• Data for analysis

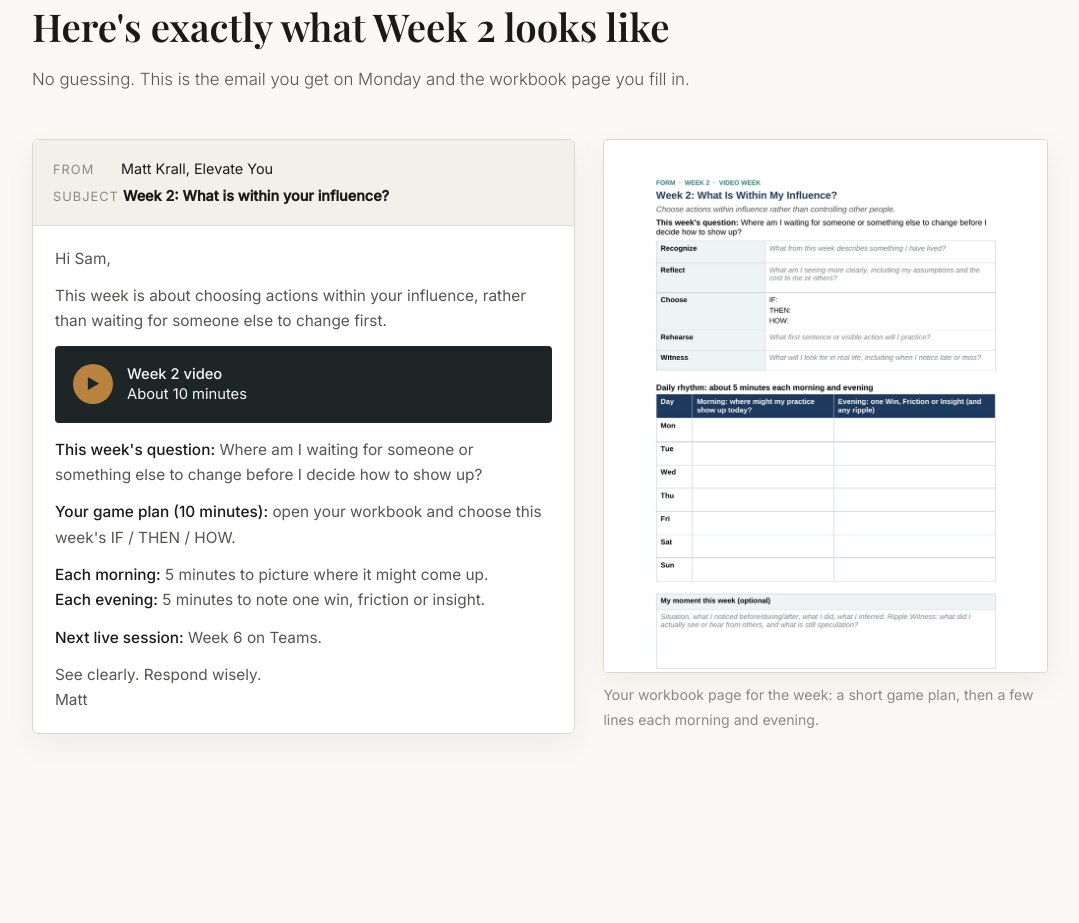
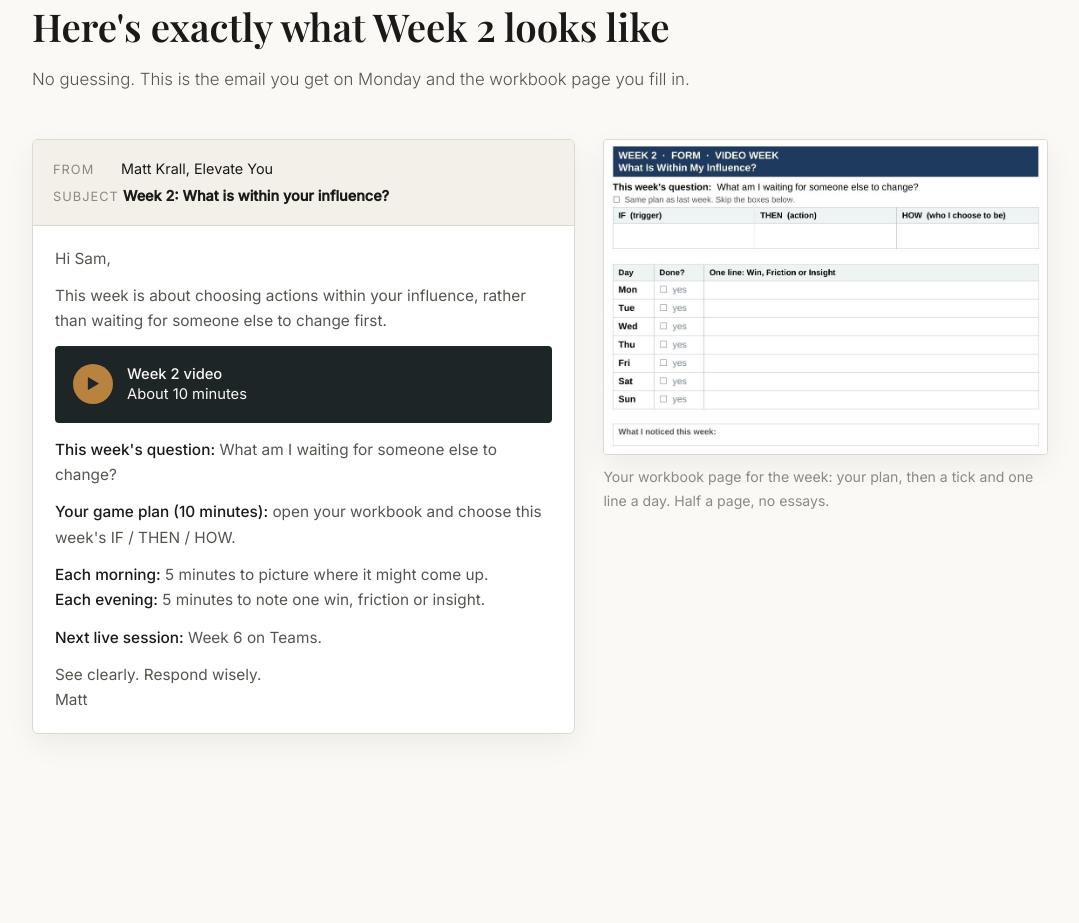
Before and after one commit to Streamlab-ai/matt-website, a plain HTML site: page founding-cohort.html in a window 1280 px wide. Shown: the part 2442-3365 px from the top of the page, without its empty margins (100-1179 px from the left). Drawn offline with nearby package versions, Linux system fonts and the light colour scheme; a script that the page names is missing; a web font is replaced by a local one.

Commit message:
Sample week: show the new short workbook page and matching Week 2 email question
Co-Authored-By: Claude Sonnet 5.5 <noreply@anthropic.com>
Claude-Session: https://claude.ai/code/session_01RqxkW6XNACRAFjN1pJ2KJM

```diff
--- a/founding-cohort.html
+++ b/founding-cohort.html
@@ -121,7 +121,7 @@
               <p>Hi Sam,</p>
               <p>This week is about choosing actions within your influence, rather than waiting for someone else to change first.</p>
               <div class="ig-email__video"><span class="ig-email__play" aria-hidden="true">&#9654;</span><span><strong>Week 2 video</strong><br>About 10 minutes</span></div>
-              <p><strong>This week's question:</strong> Where am I waiting for someone or something else to change before I decide how to show up?</p>
+              <p><strong>This week's question:</strong> What am I waiting for someone else to change?</p>
               <p><strong>Your game plan (10 minutes):</strong> open your workbook and choose this week's IF / THEN / HOW.</p>
               <p><strong>Each morning:</strong> 5 minutes to picture where it might come up.<br><strong>Each evening:</strong> 5 minutes to note one win, friction or insight.</p>
               <p><strong>Next live session:</strong> Week 6 on Teams.</p>
@@ -129,8 +129,8 @@
             </div>
           </div>
           <figure class="ig-sample__wb">
-            <img src="/images/sample-week-workbook.jpg" alt="Sample workbook page for Week 2: game plan questions and a Monday to Sunday morning and evening log" loading="lazy" width="900" height="1083">
-            <figcaption>Your workbook page for the week: a short game plan, then a few lines each morning and evening.</figcaption>
+            <img src="/images/sample-week-workbook-v2.jpg" alt="Sample workbook page for Week 2: this week's question, an IF / THEN / HOW plan, and a Monday to Sunday tick-box log with one line a day" loading="lazy" width="1015" height="720">
+            <figcaption>Your workbook page for the week: your plan, then a tick and one line a day. Half a page, no essays.</figcaption>
           </figure>
         </div>
       </div>
```
Also changed, not shown: individual-growth.html (+3 -3 lines), images/sample-week-workbook-v2.jpg (added), images/sample-week-workbook.jpg (deleted).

• Action item
Copy each line of the records that has "class" in it.

• Result
               <div class="ig-email__video"><span class="ig-email__play" aria-hidden="true">&#9654;</span><span><strong>Week 2 video</strong><br>About 10 minutes</span></div>
           <figure class="ig-sample__wb">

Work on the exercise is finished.